 there will be a negotiated end to this conflict, as to all conflicts.’

Unburdening peace

Disentangling dialogue and peacebuilding efforts from the web of counter-terrorism and security responses is a daunting prospect. A recommendation in the report published on 25 February by the Parliamentary Joint Committee on the Draft Protection of Charities Bill offers one starting point; the Committee acknowledged the problems caused by anti-terrorism legislation for charities working in conflict zones, and called on the Government to explore an exception on the ban on ‘indirect support’ to proscribed groups for those organisations providing humanitarian relief. BOND’s Chief Executive Ben Jackson responded with a recommendation that this exemption be extended to peace organisations.

In his most recent report in July 2014, the Independent Reviewer of Terrorism Legislation, David Anderson QC, advised that international NGOs and policymakers explore together how the objectives of anti-terrorism laws can be met ‘without unnecessarily prejudicing the ability of NGOs to deliver humanitarian aid, capacity-building and peacebuilding in parts of the world where designated groups are active.’ Along with partner organisations, we are pursuing ways to achieve this.

Building Peace in Permanent War provides new evidence of the impact of terrorist listing and points to the need for a more fundamental and honest debate on what and who it takes to secure lasting peace, and the political and legal obstacles to doing so.

By Dr. Teresa Dumasy, Head of Policy and Learning, Conciliation Resources tdumasy@c-r.org

* Boon-Kuo, L., Hayes, B., Sentas, V and Sullivan, G. (2015). Building Peace in Permanent War: Terrorist Listing & Conflict Transformation.
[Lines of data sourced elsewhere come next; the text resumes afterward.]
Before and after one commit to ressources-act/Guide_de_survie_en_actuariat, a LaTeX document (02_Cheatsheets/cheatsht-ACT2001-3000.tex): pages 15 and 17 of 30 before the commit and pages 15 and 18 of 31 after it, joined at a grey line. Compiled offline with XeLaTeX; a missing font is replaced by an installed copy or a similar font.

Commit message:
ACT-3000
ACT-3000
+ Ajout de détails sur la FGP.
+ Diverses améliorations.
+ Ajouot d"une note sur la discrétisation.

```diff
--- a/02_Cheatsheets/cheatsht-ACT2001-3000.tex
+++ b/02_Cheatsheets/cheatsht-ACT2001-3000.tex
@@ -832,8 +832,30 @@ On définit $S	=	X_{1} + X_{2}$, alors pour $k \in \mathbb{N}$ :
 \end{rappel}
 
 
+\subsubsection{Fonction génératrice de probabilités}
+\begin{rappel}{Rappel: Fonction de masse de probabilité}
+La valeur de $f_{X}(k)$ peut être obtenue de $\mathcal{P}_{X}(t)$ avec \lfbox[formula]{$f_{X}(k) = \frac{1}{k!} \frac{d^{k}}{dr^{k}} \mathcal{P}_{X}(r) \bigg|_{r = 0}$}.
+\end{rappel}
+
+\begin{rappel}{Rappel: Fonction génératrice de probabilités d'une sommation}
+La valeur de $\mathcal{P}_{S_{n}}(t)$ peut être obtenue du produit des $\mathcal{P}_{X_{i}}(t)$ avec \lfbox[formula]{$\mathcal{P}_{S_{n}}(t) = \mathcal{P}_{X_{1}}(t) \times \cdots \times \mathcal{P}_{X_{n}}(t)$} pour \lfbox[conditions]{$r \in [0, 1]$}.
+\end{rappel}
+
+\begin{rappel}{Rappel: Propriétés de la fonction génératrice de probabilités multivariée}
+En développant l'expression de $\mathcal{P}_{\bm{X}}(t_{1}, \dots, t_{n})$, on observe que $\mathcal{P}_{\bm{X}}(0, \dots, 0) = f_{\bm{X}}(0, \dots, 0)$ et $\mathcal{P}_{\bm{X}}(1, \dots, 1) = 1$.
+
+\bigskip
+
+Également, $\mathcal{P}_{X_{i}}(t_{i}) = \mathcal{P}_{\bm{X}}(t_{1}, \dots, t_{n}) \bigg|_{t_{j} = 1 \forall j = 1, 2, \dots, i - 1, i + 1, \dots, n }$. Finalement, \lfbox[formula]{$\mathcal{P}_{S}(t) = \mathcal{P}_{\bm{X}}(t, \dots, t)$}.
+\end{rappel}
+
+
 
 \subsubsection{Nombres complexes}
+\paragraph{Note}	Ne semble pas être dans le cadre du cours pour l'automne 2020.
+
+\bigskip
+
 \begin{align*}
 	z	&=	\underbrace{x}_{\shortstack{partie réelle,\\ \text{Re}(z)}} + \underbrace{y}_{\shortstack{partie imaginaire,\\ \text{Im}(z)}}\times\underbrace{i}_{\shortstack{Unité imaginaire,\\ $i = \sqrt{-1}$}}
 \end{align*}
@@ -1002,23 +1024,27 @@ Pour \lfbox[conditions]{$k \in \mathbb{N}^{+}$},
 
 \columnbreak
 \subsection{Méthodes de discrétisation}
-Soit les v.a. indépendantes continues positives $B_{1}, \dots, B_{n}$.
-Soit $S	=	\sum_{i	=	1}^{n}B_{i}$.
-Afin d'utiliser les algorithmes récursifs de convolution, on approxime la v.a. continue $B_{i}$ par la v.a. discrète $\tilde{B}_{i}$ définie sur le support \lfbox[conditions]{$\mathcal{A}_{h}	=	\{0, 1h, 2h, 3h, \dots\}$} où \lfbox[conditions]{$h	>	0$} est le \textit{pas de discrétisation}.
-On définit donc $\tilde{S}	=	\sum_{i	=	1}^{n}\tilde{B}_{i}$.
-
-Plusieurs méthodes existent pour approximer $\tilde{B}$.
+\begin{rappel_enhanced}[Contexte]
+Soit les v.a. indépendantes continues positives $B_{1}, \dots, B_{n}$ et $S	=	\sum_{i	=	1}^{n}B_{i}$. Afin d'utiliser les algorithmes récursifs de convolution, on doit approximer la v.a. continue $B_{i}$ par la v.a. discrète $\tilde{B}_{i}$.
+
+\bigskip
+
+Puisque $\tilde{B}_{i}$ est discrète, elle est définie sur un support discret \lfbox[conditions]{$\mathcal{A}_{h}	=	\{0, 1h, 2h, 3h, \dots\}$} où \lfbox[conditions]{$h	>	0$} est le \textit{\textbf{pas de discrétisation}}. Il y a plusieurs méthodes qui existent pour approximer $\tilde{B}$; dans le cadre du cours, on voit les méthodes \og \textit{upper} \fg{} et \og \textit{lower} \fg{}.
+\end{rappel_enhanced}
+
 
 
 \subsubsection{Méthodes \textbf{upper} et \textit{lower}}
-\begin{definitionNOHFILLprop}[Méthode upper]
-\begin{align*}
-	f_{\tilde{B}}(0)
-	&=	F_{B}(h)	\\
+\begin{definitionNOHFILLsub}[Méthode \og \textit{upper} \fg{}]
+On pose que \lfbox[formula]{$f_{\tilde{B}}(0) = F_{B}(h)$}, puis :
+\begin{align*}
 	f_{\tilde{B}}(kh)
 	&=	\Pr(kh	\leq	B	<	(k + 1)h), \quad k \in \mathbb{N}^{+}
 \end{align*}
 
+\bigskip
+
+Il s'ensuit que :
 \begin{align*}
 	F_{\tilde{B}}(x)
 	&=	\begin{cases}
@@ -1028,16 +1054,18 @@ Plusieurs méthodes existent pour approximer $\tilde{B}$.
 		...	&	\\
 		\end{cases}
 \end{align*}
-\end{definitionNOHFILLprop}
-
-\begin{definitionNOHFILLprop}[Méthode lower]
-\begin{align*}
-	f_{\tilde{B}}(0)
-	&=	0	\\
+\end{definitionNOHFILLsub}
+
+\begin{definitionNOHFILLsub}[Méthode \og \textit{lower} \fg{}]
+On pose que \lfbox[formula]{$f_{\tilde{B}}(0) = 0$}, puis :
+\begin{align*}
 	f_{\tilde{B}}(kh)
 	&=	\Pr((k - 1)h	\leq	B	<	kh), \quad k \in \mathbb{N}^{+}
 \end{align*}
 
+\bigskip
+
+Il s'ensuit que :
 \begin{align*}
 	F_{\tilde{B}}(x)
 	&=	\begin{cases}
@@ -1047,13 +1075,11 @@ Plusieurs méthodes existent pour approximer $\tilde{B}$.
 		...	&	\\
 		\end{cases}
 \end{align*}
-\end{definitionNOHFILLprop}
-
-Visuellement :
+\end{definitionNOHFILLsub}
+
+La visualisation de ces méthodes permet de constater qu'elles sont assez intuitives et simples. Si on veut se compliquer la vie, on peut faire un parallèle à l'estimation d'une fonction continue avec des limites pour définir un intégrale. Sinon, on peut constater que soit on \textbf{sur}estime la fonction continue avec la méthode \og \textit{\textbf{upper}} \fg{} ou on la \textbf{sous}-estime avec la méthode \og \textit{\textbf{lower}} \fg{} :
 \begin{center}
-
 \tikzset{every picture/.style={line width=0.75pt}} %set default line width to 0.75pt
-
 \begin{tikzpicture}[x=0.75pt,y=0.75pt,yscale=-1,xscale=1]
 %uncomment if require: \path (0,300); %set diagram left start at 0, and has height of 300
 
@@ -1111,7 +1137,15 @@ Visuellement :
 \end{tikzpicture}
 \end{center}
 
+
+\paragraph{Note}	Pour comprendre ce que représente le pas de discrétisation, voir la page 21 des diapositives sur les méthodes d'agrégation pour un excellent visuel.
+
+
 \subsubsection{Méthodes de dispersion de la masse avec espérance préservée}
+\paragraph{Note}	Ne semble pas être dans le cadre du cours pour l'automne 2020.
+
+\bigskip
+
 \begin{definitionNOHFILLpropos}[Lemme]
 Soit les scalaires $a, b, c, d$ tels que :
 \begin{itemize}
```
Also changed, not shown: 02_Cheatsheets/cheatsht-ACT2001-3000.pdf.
London; Amsterdam: International State Crime Initiative; Transnational Institute. The report was funded by the Berghof Foundation and the Joseph Rowntree Charitable Trust. It is the outcome of a partnership between the International State Crime Initiative and the Transnational Institute.